Coming home to modern Japan. An Orphic dialogue between Japan and the West in H. Murakami’s Norwegian Wood.
In: The IAFOR Journal on Literature and Librarianship, Vol. 2, No. 2: pp. 33-52

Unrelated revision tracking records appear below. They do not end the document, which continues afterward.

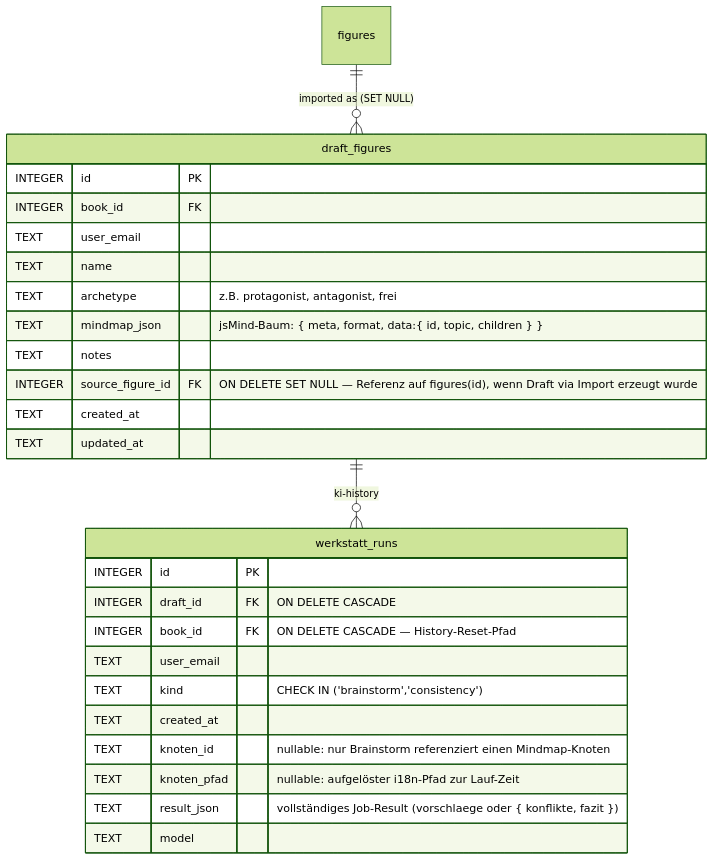
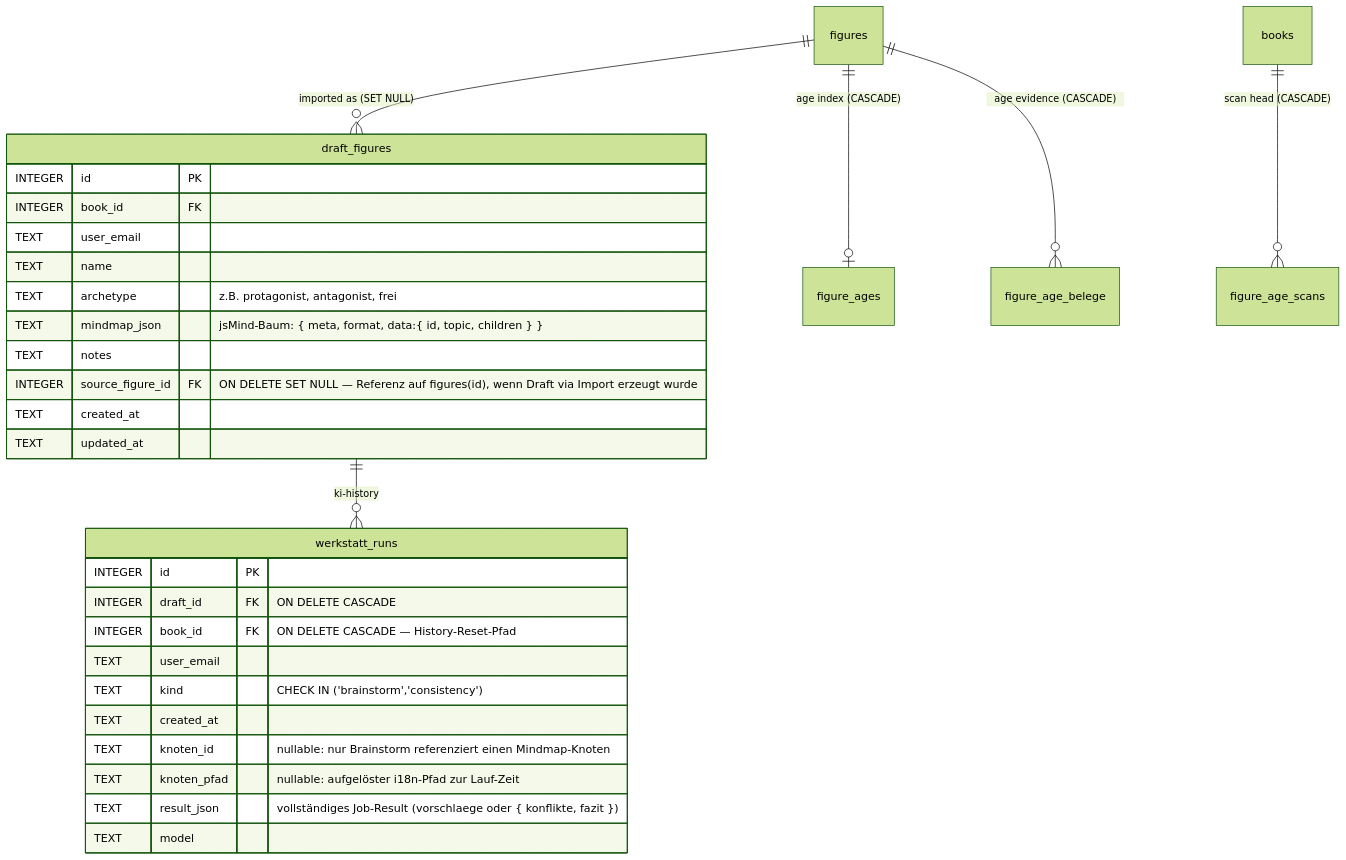
One commit to bedeberger/bookstack-lektorat changed the fourth of 8 diagrams in docs/erd.md. Above: the diagram before and after it, drawn with Mermaid (forest theme). The commit also changed other lines of this file and 39 other files, not shown here.

````diff
--- a/docs/erd.md
+++ b/docs/erd.md
@@ -934,29 +977,32 @@
 ```mermaid
 erDiagram
   draft_figures {
     INTEGER id               PK
     INTEGER book_id          FK
     TEXT    user_email
     TEXT    name
     TEXT    archetype        "z.B. protagonist, antagonist, frei"
     TEXT    mindmap_json     "jsMind-Baum: { meta, format, data:{ id, topic, children } }"
     TEXT    notes
     INTEGER source_figure_id FK "ON DELETE SET NULL — Referenz auf figures(id), wenn Draft via Import erzeugt wurde"
     TEXT    created_at
     TEXT    updated_at
   }
   werkstatt_runs {
     INTEGER id          PK
     INTEGER draft_id    FK "ON DELETE CASCADE"
     INTEGER book_id     FK "ON DELETE CASCADE — History-Reset-Pfad"
     TEXT    user_email
     TEXT    kind        "CHECK IN ('brainstorm','consistency')"
     TEXT    created_at
     TEXT    knoten_id   "nullable: nur Brainstorm referenziert einen Mindmap-Knoten"
     TEXT    knoten_pfad "nullable: aufgelöster i18n-Pfad zur Lauf-Zeit"
     TEXT    result_json "vollständiges Job-Result (vorschlaege oder { konflikte, fazit })"
     TEXT    model
   }
+  figures ||--o| figure_ages : "age index (CASCADE)"
+  figures ||--o{ figure_age_belege : "age evidence (CASCADE)"
+  books ||--o{ figure_age_scans : "scan head (CASCADE)"
   figures ||--o{ draft_figures : "imported as (SET NULL)"
   draft_figures ||--o{ werkstatt_runs : "ki-history"
 ```
````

This article addresses the debate on the ‘Japanese identity’ of Norwegian Wood, which—though popular—is often conducted in an intuitive fashion. I try to find a way out by looking more thoroughly into the Orphic legacy of the novel than has been done up to now by Japanese scholars. First of all, my purpose is to extend the intertextual reading by bringing into the equation the Japanese version of the Orpheus tale. A comparative analysis can thus trace the author’s more-or-less unconscious cultural influences from Japan (the myth of Izanagi) and the West (Orpheus). Furthermore, I take into account the novel’s love triangles, which connect the two intertexts. In short, I see the novel’s identity as a transformative one. Murakami’s Orpheus—the love-stricken Tōru—tracks across the Greek/Western parameters of the Orphic myth (i.e., the triumph of death and individuality) after his descent into the ‘Underworld’ of Ami Hostel but finally sails back to Japanese home waters, as it were, when he decides to look forward to life and love (Midori). Choosing connectedness over alienation like Izanagi, the protagonist of Norwegian Wood—and arguably its dislocated author—leave behind the tempting but disillusioning Western culture. Both achieve this however thanks to one crucial element which is lacking in the Japanese myth and represented in the novel by Reiko: the wondrous power of music/art. The latter is Murakami’s Golden Fleece brought back from the West. Finally I discuss how this enriched state of mind may have altered Murakami’s ‘vague, Japanese’ fictional ‘I’.